Fellow Cabinet minister Simon Clarke also publicly disclosed his objection to the reversal of the policy.
The Levelling Up, Housing and Communities secretary posted on social media: “Suella speaks a lot of good sense, as usual.”
The tax cut for the wealthiest 1% was one of a raft announced by Mr Kwarteng in his mini-budget less than two weeks ago that led to market turmoil – with the pound plummeting, the Bank of England having to step in to rescue pension funds and mortgage products being withdrawn.
Despite standing by the policy in the opening days of the conference, Mr Kwarteng confirmed on Monday it would no longer go ahead, saying the measure had become a “distraction” from his objective to grow the economy.
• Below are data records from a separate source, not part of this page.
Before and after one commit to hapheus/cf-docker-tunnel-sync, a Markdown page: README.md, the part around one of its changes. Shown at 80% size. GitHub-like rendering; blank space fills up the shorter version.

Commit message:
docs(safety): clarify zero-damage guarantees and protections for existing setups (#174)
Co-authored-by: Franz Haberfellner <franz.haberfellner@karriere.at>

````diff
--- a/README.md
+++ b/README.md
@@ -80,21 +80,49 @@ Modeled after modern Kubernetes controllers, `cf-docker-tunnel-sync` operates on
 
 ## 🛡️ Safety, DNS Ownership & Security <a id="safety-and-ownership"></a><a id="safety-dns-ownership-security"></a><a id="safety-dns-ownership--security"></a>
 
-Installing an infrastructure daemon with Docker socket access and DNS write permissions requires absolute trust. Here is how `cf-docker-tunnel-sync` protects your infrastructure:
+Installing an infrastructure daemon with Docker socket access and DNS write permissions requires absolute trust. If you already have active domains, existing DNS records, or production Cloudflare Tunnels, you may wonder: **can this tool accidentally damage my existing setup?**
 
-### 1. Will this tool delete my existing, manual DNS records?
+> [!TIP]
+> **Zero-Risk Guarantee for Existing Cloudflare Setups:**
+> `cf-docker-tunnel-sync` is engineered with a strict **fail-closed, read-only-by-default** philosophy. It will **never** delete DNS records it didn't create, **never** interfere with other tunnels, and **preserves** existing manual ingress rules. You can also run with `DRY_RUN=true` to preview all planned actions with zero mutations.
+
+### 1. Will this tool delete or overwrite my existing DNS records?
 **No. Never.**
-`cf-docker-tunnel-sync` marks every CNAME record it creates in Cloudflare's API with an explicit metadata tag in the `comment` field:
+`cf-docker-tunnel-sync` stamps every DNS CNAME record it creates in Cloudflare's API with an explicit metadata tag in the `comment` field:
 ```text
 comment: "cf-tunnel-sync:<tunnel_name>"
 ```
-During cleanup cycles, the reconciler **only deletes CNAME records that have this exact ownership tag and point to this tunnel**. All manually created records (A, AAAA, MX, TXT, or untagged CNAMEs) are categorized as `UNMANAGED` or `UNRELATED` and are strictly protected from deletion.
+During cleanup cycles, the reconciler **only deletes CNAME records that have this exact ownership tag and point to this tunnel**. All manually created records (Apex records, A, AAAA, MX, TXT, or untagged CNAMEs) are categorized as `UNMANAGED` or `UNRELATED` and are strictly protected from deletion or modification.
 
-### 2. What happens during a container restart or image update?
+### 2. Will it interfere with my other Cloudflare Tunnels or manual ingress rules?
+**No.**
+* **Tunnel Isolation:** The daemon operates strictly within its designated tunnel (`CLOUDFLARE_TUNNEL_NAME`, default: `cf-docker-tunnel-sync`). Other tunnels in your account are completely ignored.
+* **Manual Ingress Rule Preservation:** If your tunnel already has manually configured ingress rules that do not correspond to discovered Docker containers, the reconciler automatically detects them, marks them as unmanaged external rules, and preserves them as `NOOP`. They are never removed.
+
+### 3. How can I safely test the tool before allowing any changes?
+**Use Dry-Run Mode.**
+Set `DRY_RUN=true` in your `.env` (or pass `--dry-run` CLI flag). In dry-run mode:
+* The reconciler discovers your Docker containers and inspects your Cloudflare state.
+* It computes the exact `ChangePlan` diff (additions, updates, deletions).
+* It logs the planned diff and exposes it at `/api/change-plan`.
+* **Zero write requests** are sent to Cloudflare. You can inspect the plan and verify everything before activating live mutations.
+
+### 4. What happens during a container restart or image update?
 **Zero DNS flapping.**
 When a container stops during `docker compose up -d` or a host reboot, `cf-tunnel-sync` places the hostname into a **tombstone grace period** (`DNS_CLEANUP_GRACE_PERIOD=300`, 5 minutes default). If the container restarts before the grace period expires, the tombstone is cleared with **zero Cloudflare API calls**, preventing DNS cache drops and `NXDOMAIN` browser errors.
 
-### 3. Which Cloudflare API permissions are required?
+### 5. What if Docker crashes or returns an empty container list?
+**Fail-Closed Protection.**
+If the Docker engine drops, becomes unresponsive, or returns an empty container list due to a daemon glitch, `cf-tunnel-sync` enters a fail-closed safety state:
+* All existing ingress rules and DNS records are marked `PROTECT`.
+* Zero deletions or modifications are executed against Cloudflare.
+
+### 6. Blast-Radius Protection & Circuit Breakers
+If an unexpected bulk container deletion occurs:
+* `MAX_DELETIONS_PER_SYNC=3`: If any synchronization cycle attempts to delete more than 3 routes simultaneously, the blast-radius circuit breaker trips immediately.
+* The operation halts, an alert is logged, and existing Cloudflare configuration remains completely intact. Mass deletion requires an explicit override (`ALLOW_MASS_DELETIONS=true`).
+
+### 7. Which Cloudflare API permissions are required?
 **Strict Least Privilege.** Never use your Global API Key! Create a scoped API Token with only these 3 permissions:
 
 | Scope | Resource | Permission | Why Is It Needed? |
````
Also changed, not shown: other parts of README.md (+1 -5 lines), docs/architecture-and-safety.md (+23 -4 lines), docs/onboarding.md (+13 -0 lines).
Yesterday, Ms Truss told Sky News’ political editor Beth Rigby she had “absolutely no shame” in performing the dramatic U-turn.
Mr Cleverly also told Kay Burley that “a lot of discussions weren’t able to be had” over the chancellor’s mini-budget proposals because of the death of the Queen.
Ms Truss is also facing the threat of another major split within her top team over the level of benefits.
On Tuesday, Leader of the House of Commons Penny Mordaunt joined backbench rebels in calling for welfare payments to be raised in line with inflation, which has been at around 10%, rather than earnings at 5%.
The PM has refused to commit to raising benefits in line with inflation, saying she has “not made a decision” on whether to stick to the benefit uprate promised by her predecessor Boris Johnson.
Liz Truss says she has ‘absolutely no shame’ over tax cut U-turn
Home secretary attacks Tory MPs who ‘staged coup’ over tax cut
In a few hours, Ms Truss will deliver her keynote speech at the Conservative Party’s conference in Birmingham as she battles to save her premiership just one month into the job.
The PM will wrap up the event by defending her approach and pledging a “new Britain for the new era” after a week of U-turns and infighting.
The prime minister will tell her audience: “Whenever there is change, there is disruption. Not everyone will be in favour.
“We need to grow the pie so that everyone gets a bigger slice.”
She is expected to say: “I am determined to take a new approach and break us out of this high-tax, low-growth cycle.”
Ms Truss will also put her government forward as having an “iron grip” on the UK’s finances that will help everyone.
The hall in Birmingham is not expected to be full as many MPs said they were leaving on Tuesday evening ahead of train strikes on Wednesday.
Liz Truss’s speech is due to take place at 11am on Wednesday. Follow live updates and analysis on the Sky News Politics Hub and on TV.